__Prompt__
This exercise calls for the data below to be retyped exactly, minus any images.

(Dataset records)
———

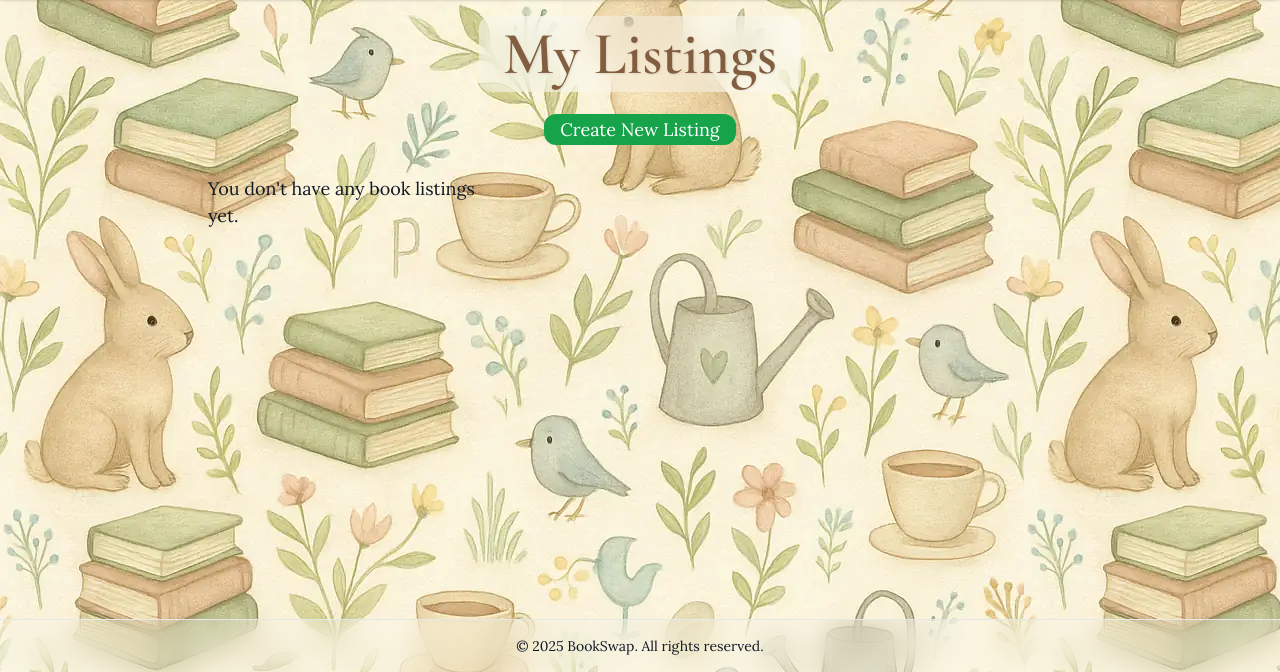
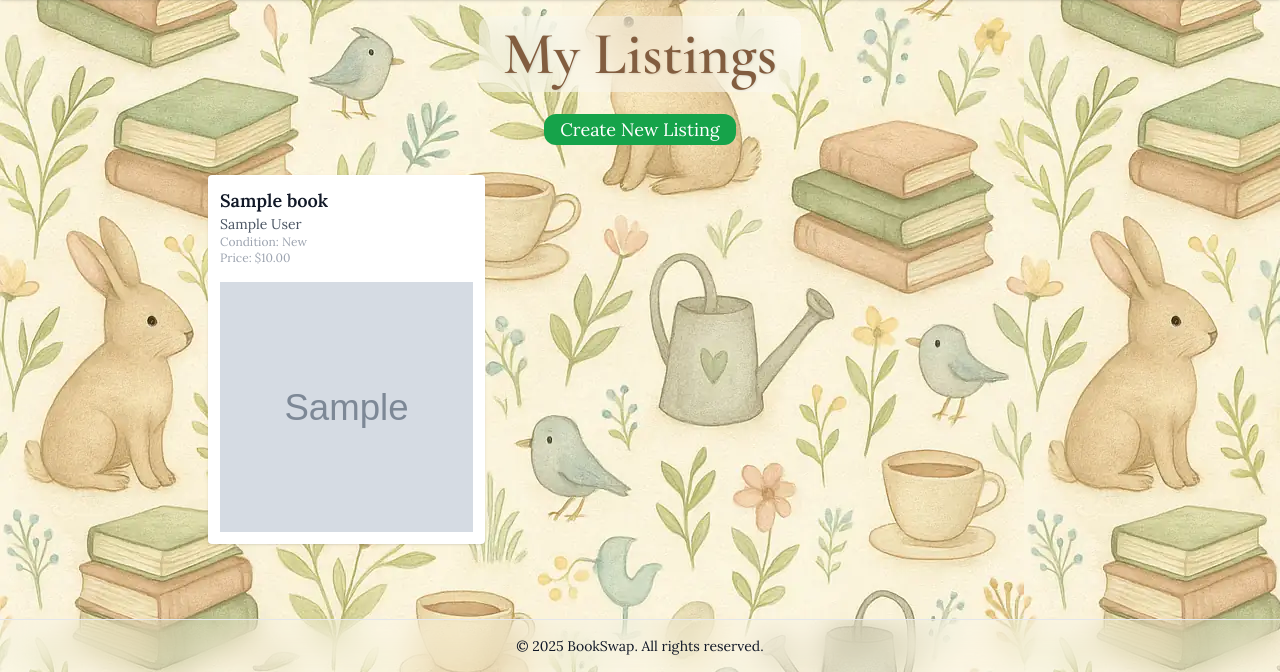
Before and after one commit to Web-Development-UAlberta/exsm-3951-exsm-3943-spring-2025-python-c-project-bookswap-besties-v2-even-bestier, a Django app: page /library/my-book-listings/ in a window 1280 px wide. Shown: the part 128-800 px from the top of the page. Run offline with Django 5.2, Linux system fonts and the light colour scheme; a user stored in the database is signed in; tables that the repository leaves empty hold one stand-in row (values such as "Sample post"); grey boxes marked "Sample" are stand-in pictures; data that the repository does not hold is empty; parts of the project's set-up code (start-up, migrations or seed data) failed here and were passed over; some libraries are stand-ins or nearby versions.

Commit message:
Updated templates, views, and form to accomodate for the BookListing field library_item

```diff
--- a/src/exsm3951_bookswap/authentication/models.py
+++ b/src/exsm3951_bookswap/authentication/models.py
@@ -18,3 +18,8 @@ class Member(AbstractUser):
     @property
     def full_name(self):
         return f"{self.first_name} {self.last_name}"
+
+    @property
+    def library_items(self):
+        from bookswap.models import LibraryItem
+        return LibraryItem.objects.filter(member=self)
--- a/src/exsm3951_bookswap/bookswap/admin.py
+++ b/src/exsm3951_bookswap/bookswap/admin.py
@@ -6,7 +6,7 @@ class BookAdmin(admin.ModelAdmin):
     list_display = ['id', 'isbn', 'title', 'author', 'genre', 'description', 'pub_date', 'language', 'weight']
 
 class BookListingAdmin(admin.ModelAdmin):
-    list_display = ['id', 'book', 'member_owner', 'price', 'condition']
+    list_display = ['id', 'library_item', 'member_owner', 'price', 'condition']
 
 class ReviewAdmin(admin.ModelAdmin):
     list_display = ['id', 'book', 'member', 'rating', 'review']
--- a/src/exsm3951_bookswap/bookswap/views.py
+++ b/src/exsm3951_bookswap/bookswap/views.py
@@ -1,6 +1,6 @@
 from django.shortcuts import render, get_object_or_404, redirect
 from django.contrib.auth.decorators import login_required
-from .models import Book, BookListing, Review, WishList, Shipment, Swap, Transaction, My_Library
+from .models import Book, BookListing, Review, WishList, Shipment, Swap, Transaction, LibraryItem
 from .utils.google_books import get_cover_image, get_books_data
 from .forms import BookForm, BookListingForm
 from authentication.models import Member
@@ -12,28 +12,27 @@ def my_library_view(request):
     search_title = request.GET.get('search_title', '')
     # filtering for book listings of books that contain the title that is being searched for
     # only include the book listings owned by logged in user
-    book_listings = []
+    library_items = []
     if search_title:
-        book_listings = My_Library.objects.filter(book__title__icontains=search_title, member_id=request.user)
+        library_items = LibraryItem.objects.filter(book__title__icontains=search_title, member_id=request.user)
     else:
-        book_listings = My_Library.objects.filter(member_id=request.user)
-    return render(request, "library/my_library.html", {'book_listings': book_listings})
+        library_items = LibraryItem.objects.filter(member_id=request.user)
+    return render(request, "library/my_library.html", {'library_items': library_items})
 
 @login_required
 def add_to_library(request, book_id):
     book = get_object_or_404(Book, id=book_id)
 
     # Add the book as a library item for the user
-    library_item = My_Library(book=book, member=request.user)
-    library_item.save()
-
+    new_library_item = LibraryItem(book=book, member=request.user)
+    new_library_item.save()
 
     # Redirect back to where they came from
     return redirect(request.META.get('HTTP_REFERER', 'browse_books'))
 
 @login_required
 def remove_from_my_library(request, listing_id):
-    library_item = get_object_or_404(My_Library, id=listing_id)
+    library_item = get_object_or_404(LibraryItem, id=listing_id)
     library_item.delete()
 
     return redirect(request.META.get('HTTP_REFERER', 'my_library'))
@@ -86,7 +85,7 @@ def add_to_wishlist(request, book_id):
     wishlist_item.save()
 
     # Create notifications for all the listing(s) of the book
-    book_listings = BookListing.objects.filter(book=book)
+    book_listings = BookListing.objects.filter(library_item__book=book)
     my_book_listings = request.user.book_listings.all()
 
     for book_listing in book_listings:
@@ -146,12 +145,12 @@ def view_book_listing(request, book_listing_id):
 @login_required
 def create_book_listing(request):
     if request.method == 'POST':
-        form = BookListingForm(request.POST)
+        form = BookListingForm(request.POST, user=request.user)
         if form.is_valid():
             new_listing = form.save()
             # Send a notification to users who have this book on their wishlist
             # Step 1: Get all users who have the book in their wishlist
-            wishlist_items = WishList.objects.filter(book=new_listing.book).exclude(member=request.user)
+            wishlist_items = WishList.objects.filter(book=new_listing.library_item.book).exclude(member=request.user)
             # Step 2: Create a notification record to each user about that new book listing
             for item in wishlist_items:
                 notification = Notification(
@@ -167,7 +166,8 @@ def create_book_listing(request):
             'member_owner': request.user,
             'price': 0.00,
         }
-        form = BookListingForm(initial=intial_data)
+        form = BookListingForm(initial=intial_data, user=request.user)
+        # form.fields['library_item'].choices = LibraryItem.objects.filter(member=request.user).all()
         return render(request, 'book-listings/book-listing-form.html', {'form': form, 'title': 'Create Book Listing', 'submit_button_text': 'Create'})
 
 
--- a/src/exsm3951_bookswap/templates/book-listings/book-listing-form.html
+++ b/src/exsm3951_bookswap/templates/book-listings/book-listing-form.html
@@ -18,8 +18,8 @@
 
     {{ form.member_owner }} {# hidden input #}
     <div>
-      <label class="block text-md font-medium mb-1">Book</label>
-      {{ form.book }}
+      <label class="block text-md font-medium mb-1">Library Book Item</label>
+      {{ form.library_item }}
     </div>
     <div>
       <label class="block text-md font-medium mb-1">Condition</label>
--- a/src/exsm3951_bookswap/templates/book-listings/book-listing.html
+++ b/src/exsm3951_bookswap/templates/book-listings/book-listing.html
@@ -34,9 +34,9 @@
   <div class="p-3">
     <h5 class="text-lg font-bold">Book</h5>
     <div class="bg-violet-100 shadow p-3 rounded">
-      <p class="font-bold">{{ book_listing.book.title }}</p>
-      <p class="text-sm text-gray-600">{{ book_listing.book.author }}</p>
-      <img src="{{ book_listing.book.image_url }}" alt="No image" />
+      <p class="font-bold">{{ book_listing.library_item.book.title }}</p>
+      <p class="text-sm text-gray-600">{{ book_listing.library_item.book.author }}</p>
+      <img src="{{ book_listing.library_item.book.image_url }}" alt="No image" />
     </div>
   </div>
   <!-- Condition -->
--- a/src/exsm3951_bookswap/templates/book-listings/my-book-listings.html
+++ b/src/exsm3951_bookswap/templates/book-listings/my-book-listings.html
@@ -23,16 +23,16 @@
 
 <section class="mb-8 mt-8">
   <div class="grid grid-cols-2 sm:grid-cols-3 gap-4">
-    {% for listing in my_book_listings|dictsort:"book.title" %}
+    {% for listing in my_book_listings|dictsort:"library_item.book.title" %}
     <a href="{% url 'view_book_listing' listing.id %}">
       <div class="bg-white shadow p-3 rounded flex flex-col justify-between">
         <div>
-          <p class="font-bold">{{ listing.book.title }}</p>
-          <p class="text-sm text-gray-600">{{ listing.book.author }}</p>
+          <p class="font-bold">{{ listing.library_item.book.title }}</p>
+          <p class="text-sm text-gray-600">{{ listing.library_item.book.author }}</p>
           <p class="text-xs text-gray-400">Condition: {{ listing.condition }}</p>
           <p class="text-xs text-gray-400">Price: ${{ listing.price }}</p>
         </div>
-        <img src="{{ listing.book.image_url }}" class="mt-4 mx-auto book-img" alt="No image" />
+        <img src="{{ listing.library_item.book.image_url }}" class="mt-4 mx-auto book-img" alt="No image" />
       </div>
     </a>
     {% empty %}
```
Also changed, not shown: src/exsm3951_bookswap/bookswap/forms.py (+13 -3 lines), src/exsm3951_bookswap/templates/library/my_library.html (+5 -6 lines).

———

__Result for this task__
Before and after one commit to Web-Development-UAlberta/exsm-3951-exsm-3943-spring-2025-python-c-project-bookswap-besties-v2-even-bestier, a Django app: page /library/my-book-listings/ in a window 1280 px wide. Shown: the part 128-800 px from the top of the page. Run offline with Django 5.2, Linux system fonts and the light colour scheme; a user stored in the database is signed in; tables that the repository leaves empty hold one stand-in row (values such as "Sample post"); grey boxes marked "Sample" are stand-in pictures; data that the repository does not hold is empty; parts of the project's set-up code (start-up, migrations or seed data) failed here and were passed over; some libraries are stand-ins or nearby versions.

Commit message:
Updated templates, views, and form to accomodate for the BookListing field library_item

```diff
--- a/src/exsm3951_bookswap/authentication/models.py
+++ b/src/exsm3951_bookswap/authentication/models.py
@@ -18,3 +18,8 @@ class Member(AbstractUser):
     @property
     def full_name(self):
         return f"{self.first_name} {self.last_name}"
+
+    @property
+    def library_items(self):
+        from bookswap.models import LibraryItem
+        return LibraryItem.objects.filter(member=self)
--- a/src/exsm3951_bookswap/bookswap/admin.py
+++ b/src/exsm3951_bookswap/bookswap/admin.py
@@ -6,7 +6,7 @@ class BookAdmin(admin.ModelAdmin):
     list_display = ['id', 'isbn', 'title', 'author', 'genre', 'description', 'pub_date', 'language', 'weight']
 
 class BookListingAdmin(admin.ModelAdmin):
-    list_display = ['id', 'book', 'member_owner', 'price', 'condition']
+    list_display = ['id', 'library_item', 'member_owner', 'price', 'condition']
 
 class ReviewAdmin(admin.ModelAdmin):
     list_display = ['id', 'book', 'member', 'rating', 'review']
--- a/src/exsm3951_bookswap/bookswap/views.py
+++ b/src/exsm3951_bookswap/bookswap/views.py
@@ -1,6 +1,6 @@
 from django.shortcuts import render, get_object_or_404, redirect
 from django.contrib.auth.decorators import login_required
-from .models import Book, BookListing, Review, WishList, Shipment, Swap, Transaction, My_Library
+from .models import Book, BookListing, Review, WishList, Shipment, Swap, Transaction, LibraryItem
 from .utils.google_books import get_cover_image, get_books_data
 from .forms import BookForm, BookListingForm
 from authentication.models import Member
@@ -12,28 +12,27 @@ def my_library_view(request):
     search_title = request.GET.get('search_title', '')
     # filtering for book listings of books that contain the title that is being searched for
     # only include the book listings owned by logged in user
-    book_listings = []
+    library_items = []
     if search_title:
-        book_listings = My_Library.objects.filter(book__title__icontains=search_title, member_id=request.user)
+        library_items = LibraryItem.objects.filter(book__title__icontains=search_title, member_id=request.user)
     else:
-        book_listings = My_Library.objects.filter(member_id=request.user)
-    return render(request, "library/my_library.html", {'book_listings': book_listings})
+        library_items = LibraryItem.objects.filter(member_id=request.user)
+    return render(request, "library/my_library.html", {'library_items': library_items})
 
 @login_required
 def add_to_library(request, book_id):
     book = get_object_or_404(Book, id=book_id)
 
     # Add the book as a library item for the user
-    library_item = My_Library(book=book, member=request.user)
-    library_item.save()
-
+    new_library_item = LibraryItem(book=book, member=request.user)
+    new_library_item.save()
 
     # Redirect back to where they came from
     return redirect(request.META.get('HTTP_REFERER', 'browse_books'))
 
 @login_required
 def remove_from_my_library(request, listing_id):
-    library_item = get_object_or_404(My_Library, id=listing_id)
+    library_item = get_object_or_404(LibraryItem, id=listing_id)
     library_item.delete()
 
     return redirect(request.META.get('HTTP_REFERER', 'my_library'))
@@ -86,7 +85,7 @@ def add_to_wishlist(request, book_id):
     wishlist_item.save()
 
     # Create notifications for all the listing(s) of the book
-    book_listings = BookListing.objects.filter(book=book)
+    book_listings = BookListing.objects.filter(library_item__book=book)
     my_book_listings = request.user.book_listings.all()
 
     for book_listing in book_listings:
@@ -146,12 +145,12 @@ def view_book_listing(request, book_listing_id):
 @login_required
 def create_book_listing(request):
     if request.method == 'POST':
-        form = BookListingForm(request.POST)
+        form = BookListingForm(request.POST, user=request.user)
         if form.is_valid():
             new_listing = form.save()
             # Send a notification to users who have this book on their wishlist
             # Step 1: Get all users who have the book in their wishlist
-            wishlist_items = WishList.objects.filter(book=new_listing.book).exclude(member=request.user)
+            wishlist_items = WishList.objects.filter(book=new_listing.library_item.book).exclude(member=request.user)
             # Step 2: Create a notification record to each user about that new book listing
             for item in wishlist_items:
                 notification = Notification(
@@ -167,7 +166,8 @@ def create_book_listing(request):
             'member_owner': request.user,
             'price': 0.00,
         }
-        form = BookListingForm(initial=intial_data)
+        form = BookListingForm(initial=intial_data, user=request.user)
+        # form.fields['library_item'].choices = LibraryItem.objects.filter(member=request.user).all()
         return render(request, 'book-listings/book-listing-form.html', {'form': form, 'title': 'Create Book Listing', 'submit_button_text': 'Create'})
 
 
--- a/src/exsm3951_bookswap/templates/book-listings/book-listing-form.html
+++ b/src/exsm3951_bookswap/templates/book-listings/book-listing-form.html
@@ -18,8 +18,8 @@
 
     {{ form.member_owner }} {# hidden input #}
     <div>
-      <label class="block text-md font-medium mb-1">Book</label>
-      {{ form.book }}
+      <label class="block text-md font-medium mb-1">Library Book Item</label>
+      {{ form.library_item }}
     </div>
     <div>
       <label class="block text-md font-medium mb-1">Condition</label>
--- a/src/exsm3951_bookswap/templates/book-listings/book-listing.html
+++ b/src/exsm3951_bookswap/templates/book-listings/book-listing.html
@@ -34,9 +34,9 @@
   <div class="p-3">
     <h5 class="text-lg font-bold">Book</h5>
     <div class="bg-violet-100 shadow p-3 rounded">
-      <p class="font-bold">{{ book_listing.book.title }}</p>
-      <p class="text-sm text-gray-600">{{ book_listing.book.author }}</p>
-      <img src="{{ book_listing.book.image_url }}" alt="No image" />
+      <p class="font-bold">{{ book_listing.library_item.book.title }}</p>
+      <p class="text-sm text-gray-600">{{ book_listing.library_item.book.author }}</p>
+      <img src="{{ book_listing.library_item.book.image_url }}" alt="No image" />
     </div>
   </div>
   <!-- Condition -->
--- a/src/exsm3951_bookswap/templates/book-listings/my-book-listings.html
+++ b/src/exsm3951_bookswap/templates/book-listings/my-book-listings.html
@@ -23,16 +23,16 @@
 
 <section class="mb-8 mt-8">
   <div class="grid grid-cols-2 sm:grid-cols-3 gap-4">
-    {% for listing in my_book_listings|dictsort:"book.title" %}
+    {% for listing in my_book_listings|dictsort:"library_item.book.title" %}
     <a href="{% url 'view_book_listing' listing.id %}">
       <div class="bg-white shadow p-3 rounded flex flex-col justify-between">
         <div>
-          <p class="font-bold">{{ listing.book.title }}</p>
-          <p class="text-sm text-gray-600">{{ listing.book.author }}</p>
+          <p class="font-bold">{{ listing.library_item.book.title }}</p>
+          <p class="text-sm text-gray-600">{{ listing.library_item.book.author }}</p>
           <p class="text-xs text-gray-400">Condition: {{ listing.condition }}</p>
           <p class="text-xs text-gray-400">Price: ${{ listing.price }}</p>
         </div>
-        <img src="{{ listing.book.image_url }}" class="mt-4 mx-auto book-img" alt="No image" />
+        <img src="{{ listing.library_item.book.image_url }}" class="mt-4 mx-auto book-img" alt="No image" />
       </div>
     </a>
     {% empty %}
```
Also changed, not shown: src/exsm3951_bookswap/bookswap/forms.py (+13 -3 lines), src/exsm3951_bookswap/templates/library/my_library.html (+5 -6 lines).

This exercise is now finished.